§ INSTRUCTIONS TO FOLLOW:
Reproduce the data exactly as given, except for any images.

§ ENTRIES SHOWN:
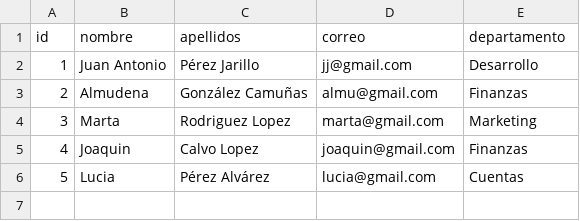
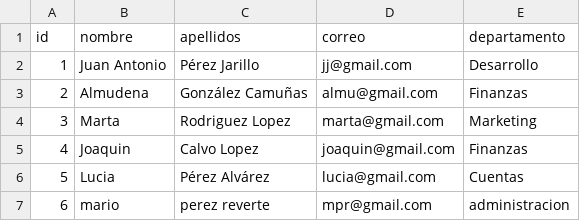
Before and after one commit to Miriam-Olmo/Clase-Python-big-data, a CSV file: 5_manejo_fichero/csv/data/empleados.csv, drawn as a sheet.

```diff
--- a/5_manejo_fichero/csv/data/empleados.csv
+++ b/5_manejo_fichero/csv/data/empleados.csv
@@ -6 +6,2 @@ id,nombre,apellidos,correo,departamento
 5,Lucia,Pérez Alvárez,lucia@gmail.com,Cuentas
+6,mario,perez reverte,mpr@gmail.com,administracion
```
Also changed, not shown: 9 other files.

§ WRITTEN SOLUTION:
Before and after one commit to Miriam-Olmo/Clase-Python-big-data, a CSV file: 5_manejo_fichero/csv/data/empleados.csv, drawn as a sheet.

```diff
--- a/5_manejo_fichero/csv/data/empleados.csv
+++ b/5_manejo_fichero/csv/data/empleados.csv
@@ -6 +6,2 @@ id,nombre,apellidos,correo,departamento
 5,Lucia,Pérez Alvárez,lucia@gmail.com,Cuentas
+6,mario,perez reverte,mpr@gmail.com,administracion
```
Also changed, not shown: 9 other files.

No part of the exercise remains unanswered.